Dataset extract:
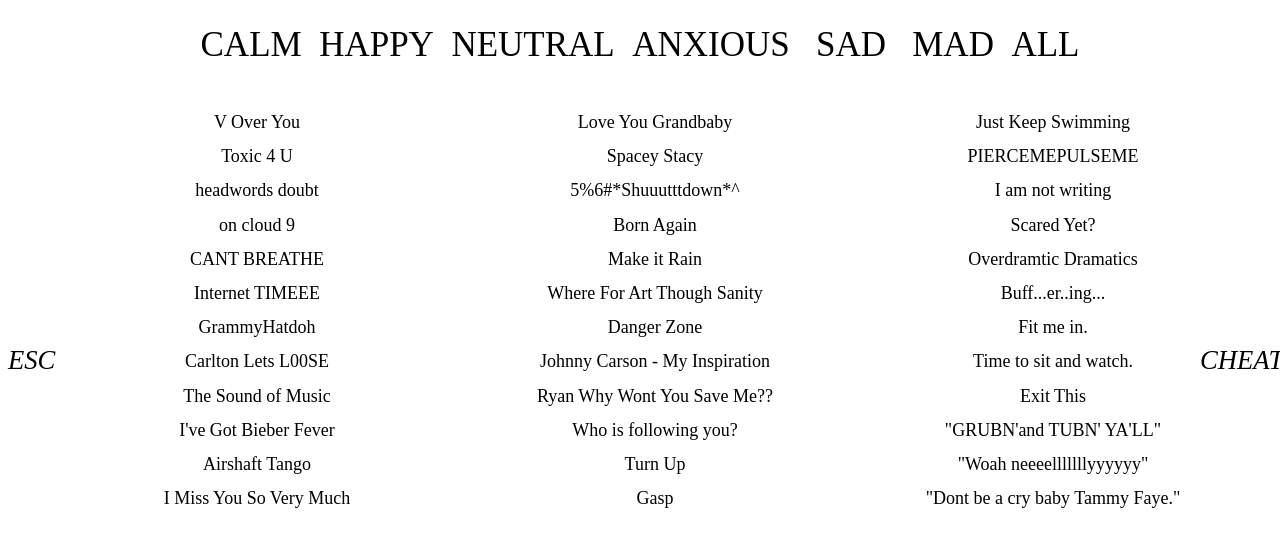
Repository: bradk647/bradk647.github.io
Page: cheat/sadcheat.html
The author's editor kept a record of every edit. The page is drawn from the files as they stood at one moment, then again after the next edit.
The browser window is 1280 px wide. The pictures show the whole page.

Above is the page before.

### cheat/sadcheat.html
<html>
    <head>
        <title>
           U R CHEATR?
        </title>
        <link rel="stylesheet" type="text/css" href="sadcheat.css">

        <link rel="icon" href="../BUGS018.png" sizes="16x16 32x32" type="image/png">

    </head>

    <body>
        <div class="wrappertext">
            <a href="calmcheat.html"><div id="orange" style="display: inline-block;">CALM</div></a>&nbsp;
            <a href="happycheat.html"><div id="pink" style="display: inline-block;">HAPPY</div></a>&nbsp;
            <a href="neutralcheat.html"><div id="yellow" style="display: inline-block;">NEUTRAL</div></a>&nbsp;
            <a href="anxiouscheat.html"><div id="green" style="display: inline-block;">ANXIOUS</div></a> &nbsp;
            <a href="sadcheat.html"><div id="blue" style="display: inline-block;">SAD</div></a> &nbsp;
            <a href="madcheat.html"><div id="red" style="display: inline-block;">MAD</div></a>&nbsp;
            <a href="allcheat.html"><div id="all" style="display: inline-block;">ALL</div></a>
         </div>

         <div class="leftwrapper">
                <div class="esc">
                    <a href="../indexbunny.html">ESC</a> <br />
                </div>
            </div>

         <div class="rightwrapper">
                <div class="cheat">
                    <a href="cheatpage.html">CHEAT</a> <br />
                </div>
            </div>

        <ul>

            <a href="../bunny/VOverYou.html" div id="yellow"><li>V Over You</li></a>
            <a href="../bunny/brit.html" div id="red"><li>Toxic 4 U</li></a>
            <a href="../bunny/headwords.html" div id="blue"><li>headwords doubt</li></a>
            <a href="../bunny/clouds.html" div id="orange"><li>on cloud 9</li></a>
            <a href="../bunny/constriction.html" div id="green"><li>CANT BREATHE</li></a>
            <a href="../bunny/alice.html" div id="yellow"><li>Internet TIMEEE</li></a>
            <a href="../bunny/GrammyHatdoh.html" div id="pink"><li>GrammyHatdoh</li></a>
            <a href="../bunny/disco.html" div id="pink"><li>Carlton Lets L00SE</li></a>
            <a href="../bunny/moutaintop.html" div id="orange"><li>The Sound of Music</li></a>
            <a href="../bunny/bieber.html" div id="red"><li>I've Got Bieber Fever</li></a>
            <a href="../bunny/AirshaftTango.html" div id="green"><li>Airshaft Tango</li></a>
            <a href="../bunny/IMissYouSoVeryMuch.html" div id="blue"><li>I Miss You So Very Much</li></a>
            <a href="../bunny/oldpeople.html" div id="yellow"><li>Love You Grandbaby</li></a>
            <a href="../bunny/SpaceyStacy.html" div id="yellow"><li>Spacey Stacy</li></a>
            <a href="../bunny/Shutdown.html" div id="blue"><li>5%6#*Shuuutttdown*^</li></a>
            <a href="../bunny/BornAgain.html" div id="green"><li>Born Again</li></a>
            <a href="../bunny/MakeItRain.html" div id="orange"><li>Make it Rain</li></a>
            <a href="../bunny/shakespere.html" div id="green"><li>Where For Art Though Sanity </li></a>
            <a href="../bunny/dangerzone.html" div id="pink"><li>Danger Zone </li></a>
            <a href="../bunny/SHOUT.html" div id="red"><li>Johnny Carson - My Inspiration </li></a>
            <a href="../bunny/buried.html" div id="green"><li>Ryan Why Wont You Save Me??</li></a>
            <a href="../bunny/WhoIsFollowingYou.html" div id="orange"><li>Who is following you?</li></a>
            <a href="../bunny/padded.html" div id="orange"><li>Turn Up</li></a>
            <a href="../bunny/poem1.html" div id="blue"><li>Gasp</li></a>
            <a href="../bunny/DORI.html" div id="pink"><li>Just Keep Swimming</li></a>
            <a href="../bunny/PUSLEME.html" div id="red"><li>PIERCEMEPULSEME</li></a>
            <a href="../bunny/NotWriting.html" div id="green"><li>I am not writing</li></a>
            <a href="../bunny/knife.html" div id="red"><li>Scared Yet?</li></a>
            <a href="../bunny/overdrama.html" div id="blue"><li>Overdramtic Dramatics</li></a>
            <a href="../bunny/textmess.html" div id="yellow"><li>Buff...er..ing...</li></a>
            <a href="../bunny/mold.html" div id="green"><li>Fit me in.</li></a>
            <a href="../bunny/window.html" div id="yellow"><li>Time to sit and watch.</li></a>
            <a href="../bunny/exit.html" div id="blue"><li>Exit This</li></a>
            <a href="../bunny/snackz.html" div id="pink"><li>"GRUBN'and TUBN' YA'LL"</li></a>
            <a href="../bunny/indexvid1.html" div id="red"><li>"Woah neeeelllllllyyyyyy"</li></a>
            <a href="../bunny/tammy.html" div id="blue"><li>"Dont be a cry baby Tammy Faye."</li></a>
        </ul>

    </body>
</html>

### cheat/sadcheat.css
body{
            background-color:white;
        }

        .wrappertext {
            text-align:center;
            font-family: "Times New Roman",serif;
            font-size:35px;
            margin-top:25px;
        }

       .leftwrapper {
            width:50%;
            float: left;

        }

        .rightwrapper{
            width:50%;
            float: right;
        }

        .esc {
        	position: fixed;
        	top: 50%;
        	font-size: 20pt;
        	font-style:italic;
        	-webkit-transform: translateY (-50%);
        	   -moz-transform: translateY(-50%);
        			transform: translateY(-50%);
        }

        .cheat {
            color:black;
            font-family:"Times New Roman",serif;
            font-size:20pt;
            font-style:italic;
            position: fixed;
            top: 50%;
            /*left:990px;*/
            left: 97%;
            /*margin-right: -100%;*/
            transform: translate(-50%, -50%)
            }

        a:link {
                text-decoration: none;
                color:black;
            }

            a:visited {
                text-decoration: none;
                color:black;
            }

            a:hover {
                text-decoration: line-through;
            }

            a:active {
                text-decoration: underline;
            }



            #red:hover {
                color: red;
                text-decoration: line-through;
            }
            #green:hover {
                color: green;
                text-decoration: line-through;
            }
           #blue:hover {
                color: blue;
                text-decoration: line-through;
            }
            #yellow:hover {
                color: yellow;
                text-decoration: line-through;
            }
            #orange:hover {
                color: orange;
                text-decoration: line-through;
            }
            #pink:hover {
                color: #FF69B4;
                text-decoration: line-through;
            }

            #all:hover {
                color:black;
                text-decoration: line-through;
            }

           /* #red1:hover {*/
           /*     color: red;*/
           /*     text-decoration: line-through;*/
           /* }*/
           /* #green1:hover {*/
           /*     color: green;*/
           /*     text-decoration: line-through;*/
           /* }*/
           /*#blue1:hover {*/
           /*     color: blue;*/
           /*     text-decoration: line-through;*/
           /* }*/
           /* #yellow1:hover {*/
           /*     color: yellow;*/
           /*     text-decoration: line-through;*/
           /* }*/
           /* #orange1:hover {*/
           /*     color: orange;*/
           /*     text-decoration: line-through;*/
           /* }*/
           /* #pink1:hover {*/
           /*     color: #FF69B4;*/
           /*     text-decoration: line-through;*/
           /* }*/

            ul {
                font-family:"Times New Roman",serif;
                font-size:18px;
                line-height:1.9em;
                list-style-type: none;
            	counter-reset: section;

            	-moz-column-count: 3;
                -moz-column-gap: 20px;
                -webkit-column-count: 3;
                -webkit-column-gap: 10px;
                column-count: 3;
                column-gap: 10px;

                text-align: center;
                vertical-align: middle;
                margin-right:40px;
                margin-top:40px;
            }

            ul li
            {
            	padding-left: 30px;
            	position: relative;
            }

            ul li:before
            {

            	margin: 0 0 0 -34px;
            	text-align: center;
            	width: 2em;
            	display: inline-block;
            	position: absolute;
            	height: 100%;

            }

After the next edit:
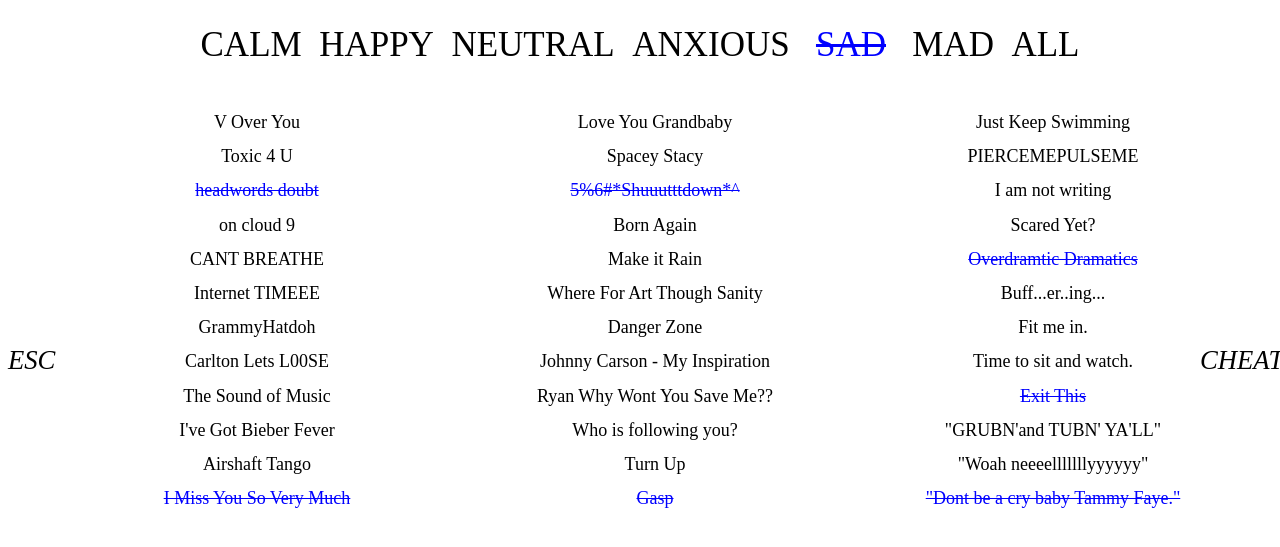
The edit:
--- a/cheat/sadcheat.css
+++ b/cheat/sadcheat.css
@@ -71,7 +71,7 @@
                 color: green;
                 text-decoration: line-through;
             }
-           #blue:hover {
+           #blue {
                 color: blue;
                 text-decoration: line-through;
             }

Exercise directions: Each line in the material with "font" in it must be reported.

Solved problem:
            font-family: "Times New Roman",serif;
            font-size:35px;
        	font-size: 20pt;
        	font-style:italic;
            font-family:"Times New Roman",serif;
            font-size:20pt;
            font-style:italic;
                font-family:"Times New Roman",serif;
                font-size:18px;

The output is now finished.